▶ Task statement
Read the records and gather each line that includes "category".

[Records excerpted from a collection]
--- START ---
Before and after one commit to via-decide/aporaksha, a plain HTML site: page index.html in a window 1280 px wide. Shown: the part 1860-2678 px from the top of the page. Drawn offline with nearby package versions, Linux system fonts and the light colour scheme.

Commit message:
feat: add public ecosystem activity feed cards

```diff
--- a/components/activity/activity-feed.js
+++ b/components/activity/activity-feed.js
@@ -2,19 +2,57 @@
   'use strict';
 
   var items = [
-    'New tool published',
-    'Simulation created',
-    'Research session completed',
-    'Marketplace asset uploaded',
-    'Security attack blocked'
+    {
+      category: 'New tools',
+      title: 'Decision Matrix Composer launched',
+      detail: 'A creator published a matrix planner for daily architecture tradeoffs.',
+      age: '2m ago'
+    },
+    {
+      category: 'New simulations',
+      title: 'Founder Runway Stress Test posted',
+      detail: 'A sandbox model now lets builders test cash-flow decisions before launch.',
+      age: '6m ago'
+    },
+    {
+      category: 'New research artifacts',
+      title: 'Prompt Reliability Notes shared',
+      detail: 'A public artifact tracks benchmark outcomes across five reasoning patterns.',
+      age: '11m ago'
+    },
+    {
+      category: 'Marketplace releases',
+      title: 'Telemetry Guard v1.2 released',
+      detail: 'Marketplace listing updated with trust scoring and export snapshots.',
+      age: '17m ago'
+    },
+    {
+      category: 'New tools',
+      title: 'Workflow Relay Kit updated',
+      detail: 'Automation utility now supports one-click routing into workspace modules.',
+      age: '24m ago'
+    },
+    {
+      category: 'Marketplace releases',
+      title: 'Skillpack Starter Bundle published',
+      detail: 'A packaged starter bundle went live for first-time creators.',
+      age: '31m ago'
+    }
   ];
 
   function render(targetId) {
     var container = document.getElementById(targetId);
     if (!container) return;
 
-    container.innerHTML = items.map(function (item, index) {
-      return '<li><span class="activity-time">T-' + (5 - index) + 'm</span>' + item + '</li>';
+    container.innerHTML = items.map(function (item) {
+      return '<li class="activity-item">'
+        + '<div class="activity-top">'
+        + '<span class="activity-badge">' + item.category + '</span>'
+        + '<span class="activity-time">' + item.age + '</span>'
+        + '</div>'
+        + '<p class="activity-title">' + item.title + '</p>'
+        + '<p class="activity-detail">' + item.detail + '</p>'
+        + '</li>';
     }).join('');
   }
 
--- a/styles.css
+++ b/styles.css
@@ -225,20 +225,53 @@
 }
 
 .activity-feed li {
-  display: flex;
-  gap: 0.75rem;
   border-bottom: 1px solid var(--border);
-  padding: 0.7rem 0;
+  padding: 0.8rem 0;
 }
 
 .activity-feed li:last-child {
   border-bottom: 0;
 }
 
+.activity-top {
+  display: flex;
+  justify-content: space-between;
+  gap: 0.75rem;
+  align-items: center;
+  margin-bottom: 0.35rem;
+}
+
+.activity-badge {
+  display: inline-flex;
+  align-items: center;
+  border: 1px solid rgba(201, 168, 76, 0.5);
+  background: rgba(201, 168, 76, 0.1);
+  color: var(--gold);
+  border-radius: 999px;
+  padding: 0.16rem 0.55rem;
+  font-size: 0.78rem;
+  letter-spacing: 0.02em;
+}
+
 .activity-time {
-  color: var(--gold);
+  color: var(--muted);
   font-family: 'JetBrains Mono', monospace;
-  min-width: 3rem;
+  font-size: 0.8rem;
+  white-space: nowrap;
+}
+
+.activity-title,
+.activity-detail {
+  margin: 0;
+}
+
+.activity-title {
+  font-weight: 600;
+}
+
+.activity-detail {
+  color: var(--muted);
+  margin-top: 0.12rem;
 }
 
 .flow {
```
--- END ---
▶ Your response
+      category: 'New tools',
+      category: 'New simulations',
+      category: 'New research artifacts',
+      category: 'Marketplace releases',
+      category: 'New tools',
+      category: 'Marketplace releases',
+        + '<span class="activity-badge">' + item.category + '</span>'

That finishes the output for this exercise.